• WORK REQUIRED: Copy each of the records exactly; leave nothing out.

---------- RECORDS FOR THIS EXERCISE

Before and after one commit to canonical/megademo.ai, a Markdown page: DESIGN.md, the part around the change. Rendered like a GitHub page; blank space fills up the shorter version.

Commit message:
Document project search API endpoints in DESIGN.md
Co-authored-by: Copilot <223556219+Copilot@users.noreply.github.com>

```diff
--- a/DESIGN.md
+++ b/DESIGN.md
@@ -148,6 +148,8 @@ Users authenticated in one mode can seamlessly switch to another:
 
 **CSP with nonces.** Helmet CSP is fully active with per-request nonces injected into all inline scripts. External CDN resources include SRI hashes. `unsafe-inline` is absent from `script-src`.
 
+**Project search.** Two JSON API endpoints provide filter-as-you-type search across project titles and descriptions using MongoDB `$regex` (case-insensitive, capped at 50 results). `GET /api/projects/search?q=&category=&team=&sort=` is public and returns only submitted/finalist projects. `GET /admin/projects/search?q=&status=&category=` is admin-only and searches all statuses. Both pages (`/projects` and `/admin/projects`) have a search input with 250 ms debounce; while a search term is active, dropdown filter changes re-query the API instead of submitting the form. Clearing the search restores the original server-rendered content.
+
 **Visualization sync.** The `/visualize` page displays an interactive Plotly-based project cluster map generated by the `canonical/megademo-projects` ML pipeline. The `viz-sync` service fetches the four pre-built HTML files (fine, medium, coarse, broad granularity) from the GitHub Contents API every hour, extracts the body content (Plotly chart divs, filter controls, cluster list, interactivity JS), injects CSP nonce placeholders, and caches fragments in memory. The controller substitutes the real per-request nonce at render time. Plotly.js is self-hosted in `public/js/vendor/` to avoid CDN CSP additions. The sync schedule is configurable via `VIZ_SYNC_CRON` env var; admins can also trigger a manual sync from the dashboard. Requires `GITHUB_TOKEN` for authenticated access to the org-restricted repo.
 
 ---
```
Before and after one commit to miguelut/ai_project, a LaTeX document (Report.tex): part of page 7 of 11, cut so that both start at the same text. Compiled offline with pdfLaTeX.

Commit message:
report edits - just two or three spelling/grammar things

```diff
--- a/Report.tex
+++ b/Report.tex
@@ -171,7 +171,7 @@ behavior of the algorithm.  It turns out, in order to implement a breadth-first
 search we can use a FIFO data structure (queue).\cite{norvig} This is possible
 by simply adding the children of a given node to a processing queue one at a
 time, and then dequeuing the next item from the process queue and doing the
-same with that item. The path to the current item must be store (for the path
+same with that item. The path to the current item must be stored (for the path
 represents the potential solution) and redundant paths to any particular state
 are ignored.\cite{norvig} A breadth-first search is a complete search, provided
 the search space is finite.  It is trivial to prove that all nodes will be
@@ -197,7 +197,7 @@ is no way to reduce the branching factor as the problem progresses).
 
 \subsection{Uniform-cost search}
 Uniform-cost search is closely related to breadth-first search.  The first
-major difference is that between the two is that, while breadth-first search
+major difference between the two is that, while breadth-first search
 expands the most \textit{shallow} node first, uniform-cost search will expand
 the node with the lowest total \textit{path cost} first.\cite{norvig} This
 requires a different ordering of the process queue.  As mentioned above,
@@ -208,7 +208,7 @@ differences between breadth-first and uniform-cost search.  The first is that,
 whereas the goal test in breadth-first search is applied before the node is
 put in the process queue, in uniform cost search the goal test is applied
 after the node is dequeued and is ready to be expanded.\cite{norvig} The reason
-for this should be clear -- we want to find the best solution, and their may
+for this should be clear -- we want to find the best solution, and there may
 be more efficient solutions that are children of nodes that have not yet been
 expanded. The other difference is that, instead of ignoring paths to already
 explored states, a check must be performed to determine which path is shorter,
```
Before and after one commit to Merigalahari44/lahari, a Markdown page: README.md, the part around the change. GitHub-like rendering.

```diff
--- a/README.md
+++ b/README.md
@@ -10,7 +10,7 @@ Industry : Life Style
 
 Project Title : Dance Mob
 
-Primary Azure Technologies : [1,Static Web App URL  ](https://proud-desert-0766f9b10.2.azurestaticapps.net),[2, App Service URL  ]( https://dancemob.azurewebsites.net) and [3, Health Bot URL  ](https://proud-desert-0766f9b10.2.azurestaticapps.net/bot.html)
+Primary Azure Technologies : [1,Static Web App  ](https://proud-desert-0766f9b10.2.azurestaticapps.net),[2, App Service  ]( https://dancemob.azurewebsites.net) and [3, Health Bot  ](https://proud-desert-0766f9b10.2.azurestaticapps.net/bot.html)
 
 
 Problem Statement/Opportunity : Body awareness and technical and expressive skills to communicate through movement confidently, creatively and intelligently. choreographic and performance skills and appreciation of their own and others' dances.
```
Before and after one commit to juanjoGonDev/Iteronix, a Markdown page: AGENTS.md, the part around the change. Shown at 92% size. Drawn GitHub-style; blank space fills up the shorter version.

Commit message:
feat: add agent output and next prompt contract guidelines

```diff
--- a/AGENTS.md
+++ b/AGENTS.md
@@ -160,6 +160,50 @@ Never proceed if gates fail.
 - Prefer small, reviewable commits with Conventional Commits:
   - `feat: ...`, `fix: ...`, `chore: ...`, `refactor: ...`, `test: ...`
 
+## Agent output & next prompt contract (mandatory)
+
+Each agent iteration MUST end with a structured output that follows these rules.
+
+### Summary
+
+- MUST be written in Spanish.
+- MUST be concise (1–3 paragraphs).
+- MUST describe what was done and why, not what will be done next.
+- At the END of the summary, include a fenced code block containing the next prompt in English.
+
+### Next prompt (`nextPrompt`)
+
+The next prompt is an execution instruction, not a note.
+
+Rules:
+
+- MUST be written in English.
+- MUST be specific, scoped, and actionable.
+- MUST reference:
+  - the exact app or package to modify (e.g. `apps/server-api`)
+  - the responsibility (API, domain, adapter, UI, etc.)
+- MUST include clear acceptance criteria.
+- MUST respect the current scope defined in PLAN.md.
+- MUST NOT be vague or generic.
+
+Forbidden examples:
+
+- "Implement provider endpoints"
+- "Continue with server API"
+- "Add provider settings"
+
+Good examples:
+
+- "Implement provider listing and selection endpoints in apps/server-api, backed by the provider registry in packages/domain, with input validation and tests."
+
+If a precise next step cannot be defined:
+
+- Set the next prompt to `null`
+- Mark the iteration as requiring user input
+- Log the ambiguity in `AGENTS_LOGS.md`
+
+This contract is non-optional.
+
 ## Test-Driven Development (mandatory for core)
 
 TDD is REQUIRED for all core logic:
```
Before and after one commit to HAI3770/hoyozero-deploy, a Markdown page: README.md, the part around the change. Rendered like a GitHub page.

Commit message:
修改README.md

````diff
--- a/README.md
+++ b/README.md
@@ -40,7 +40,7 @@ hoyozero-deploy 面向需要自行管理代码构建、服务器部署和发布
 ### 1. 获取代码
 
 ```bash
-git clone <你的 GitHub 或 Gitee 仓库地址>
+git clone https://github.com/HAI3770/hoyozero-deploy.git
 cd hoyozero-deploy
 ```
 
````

--------------------

• REPLY:
Before and after one commit to canonical/megademo.ai, a Markdown page: DESIGN.md, the part around the change. Rendered like a GitHub page; blank space fills up the shorter version.

Commit message:
Document project search API endpoints in DESIGN.md
Co-authored-by: Copilot <223556219+Copilot@users.noreply.github.com>

```diff
--- a/DESIGN.md
+++ b/DESIGN.md
@@ -148,6 +148,8 @@ Users authenticated in one mode can seamlessly switch to another:
 
 **CSP with nonces.** Helmet CSP is fully active with per-request nonces injected into all inline scripts. External CDN resources include SRI hashes. `unsafe-inline` is absent from `script-src`.
 
+**Project search.** Two JSON API endpoints provide filter-as-you-type search across project titles and descriptions using MongoDB `$regex` (case-insensitive, capped at 50 results). `GET /api/projects/search?q=&category=&team=&sort=` is public and returns only submitted/finalist projects. `GET /admin/projects/search?q=&status=&category=` is admin-only and searches all statuses. Both pages (`/projects` and `/admin/projects`) have a search input with 250 ms debounce; while a search term is active, dropdown filter changes re-query the API instead of submitting the form. Clearing the search restores the original server-rendered content.
+
 **Visualization sync.** The `/visualize` page displays an interactive Plotly-based project cluster map generated by the `canonical/megademo-projects` ML pipeline. The `viz-sync` service fetches the four pre-built HTML files (fine, medium, coarse, broad granularity) from the GitHub Contents API every hour, extracts the body content (Plotly chart divs, filter controls, cluster list, interactivity JS), injects CSP nonce placeholders, and caches fragments in memory. The controller substitutes the real per-request nonce at render time. Plotly.js is self-hosted in `public/js/vendor/` to avoid CDN CSP additions. The sync schedule is configurable via `VIZ_SYNC_CRON` env var; admins can also trigger a manual sync from the dashboard. Requires `GITHUB_TOKEN` for authenticated access to the org-restricted repo.
 
 ---
```
Before and after one commit to miguelut/ai_project, a LaTeX document (Report.tex): part of page 7 of 11, cut so that both start at the same text. Compiled offline with pdfLaTeX.

Commit message:
report edits - just two or three spelling/grammar things

```diff
--- a/Report.tex
+++ b/Report.tex
@@ -171,7 +171,7 @@ behavior of the algorithm.  It turns out, in order to implement a breadth-first
 search we can use a FIFO data structure (queue).\cite{norvig} This is possible
 by simply adding the children of a given node to a processing queue one at a
 time, and then dequeuing the next item from the process queue and doing the
-same with that item. The path to the current item must be store (for the path
+same with that item. The path to the current item must be stored (for the path
 represents the potential solution) and redundant paths to any particular state
 are ignored.\cite{norvig} A breadth-first search is a complete search, provided
 the search space is finite.  It is trivial to prove that all nodes will be
@@ -197,7 +197,7 @@ is no way to reduce the branching factor as the problem progresses).
 
 \subsection{Uniform-cost search}
 Uniform-cost search is closely related to breadth-first search.  The first
-major difference is that between the two is that, while breadth-first search
+major difference between the two is that, while breadth-first search
 expands the most \textit{shallow} node first, uniform-cost search will expand
 the node with the lowest total \textit{path cost} first.\cite{norvig} This
 requires a different ordering of the process queue.  As mentioned above,
@@ -208,7 +208,7 @@ differences between breadth-first and uniform-cost search.  The first is that,
 whereas the goal test in breadth-first search is applied before the node is
 put in the process queue, in uniform cost search the goal test is applied
 after the node is dequeued and is ready to be expanded.\cite{norvig} The reason
-for this should be clear -- we want to find the best solution, and their may
+for this should be clear -- we want to find the best solution, and there may
 be more efficient solutions that are children of nodes that have not yet been
 expanded. The other difference is that, instead of ignoring paths to already
 explored states, a check must be performed to determine which path is shorter,
```
Before and after one commit to Merigalahari44/lahari, a Markdown page: README.md, the part around the change. GitHub-like rendering.

```diff
--- a/README.md
+++ b/README.md
@@ -10,7 +10,7 @@ Industry : Life Style
 
 Project Title : Dance Mob
 
-Primary Azure Technologies : [1,Static Web App URL  ](https://proud-desert-0766f9b10.2.azurestaticapps.net),[2, App Service URL  ]( https://dancemob.azurewebsites.net) and [3, Health Bot URL  ](https://proud-desert-0766f9b10.2.azurestaticapps.net/bot.html)
+Primary Azure Technologies : [1,Static Web App  ](https://proud-desert-0766f9b10.2.azurestaticapps.net),[2, App Service  ]( https://dancemob.azurewebsites.net) and [3, Health Bot  ](https://proud-desert-0766f9b10.2.azurestaticapps.net/bot.html)
 
 
 Problem Statement/Opportunity : Body awareness and technical and expressive skills to communicate through movement confidently, creatively and intelligently. choreographic and performance skills and appreciation of their own and others' dances.
```
Before and after one commit to juanjoGonDev/Iteronix, a Markdown page: AGENTS.md, the part around the change. Shown at 92% size. Drawn GitHub-style; blank space fills up the shorter version.

Commit message:
feat: add agent output and next prompt contract guidelines

```diff
--- a/AGENTS.md
+++ b/AGENTS.md
@@ -160,6 +160,50 @@ Never proceed if gates fail.
 - Prefer small, reviewable commits with Conventional Commits:
   - `feat: ...`, `fix: ...`, `chore: ...`, `refactor: ...`, `test: ...`
 
+## Agent output & next prompt contract (mandatory)
+
+Each agent iteration MUST end with a structured output that follows these rules.
+
+### Summary
+
+- MUST be written in Spanish.
+- MUST be concise (1–3 paragraphs).
+- MUST describe what was done and why, not what will be done next.
+- At the END of the summary, include a fenced code block containing the next prompt in English.
+
+### Next prompt (`nextPrompt`)
+
+The next prompt is an execution instruction, not a note.
+
+Rules:
+
+- MUST be written in English.
+- MUST be specific, scoped, and actionable.
+- MUST reference:
+  - the exact app or package to modify (e.g. `apps/server-api`)
+  - the responsibility (API, domain, adapter, UI, etc.)
+- MUST include clear acceptance criteria.
+- MUST respect the current scope defined in PLAN.md.
+- MUST NOT be vague or generic.
+
+Forbidden examples:
+
+- "Implement provider endpoints"
+- "Continue with server API"
+- "Add provider settings"
+
+Good examples:
+
+- "Implement provider listing and selection endpoints in apps/server-api, backed by the provider registry in packages/domain, with input validation and tests."
+
+If a precise next step cannot be defined:
+
+- Set the next prompt to `null`
+- Mark the iteration as requiring user input
+- Log the ambiguity in `AGENTS_LOGS.md`
+
+This contract is non-optional.
+
 ## Test-Driven Development (mandatory for core)
 
 TDD is REQUIRED for all core logic:
```
Before and after one commit to HAI3770/hoyozero-deploy, a Markdown page: README.md, the part around the change. Rendered like a GitHub page.

Commit message:
修改README.md

````diff
--- a/README.md
+++ b/README.md
@@ -40,7 +40,7 @@ hoyozero-deploy 面向需要自行管理代码构建、服务器部署和发布
 ### 1. 获取代码
 
 ```bash
-git clone <你的 GitHub 或 Gitee 仓库地址>
+git clone https://github.com/HAI3770/hoyozero-deploy.git
 cd hoyozero-deploy
 ```
 
````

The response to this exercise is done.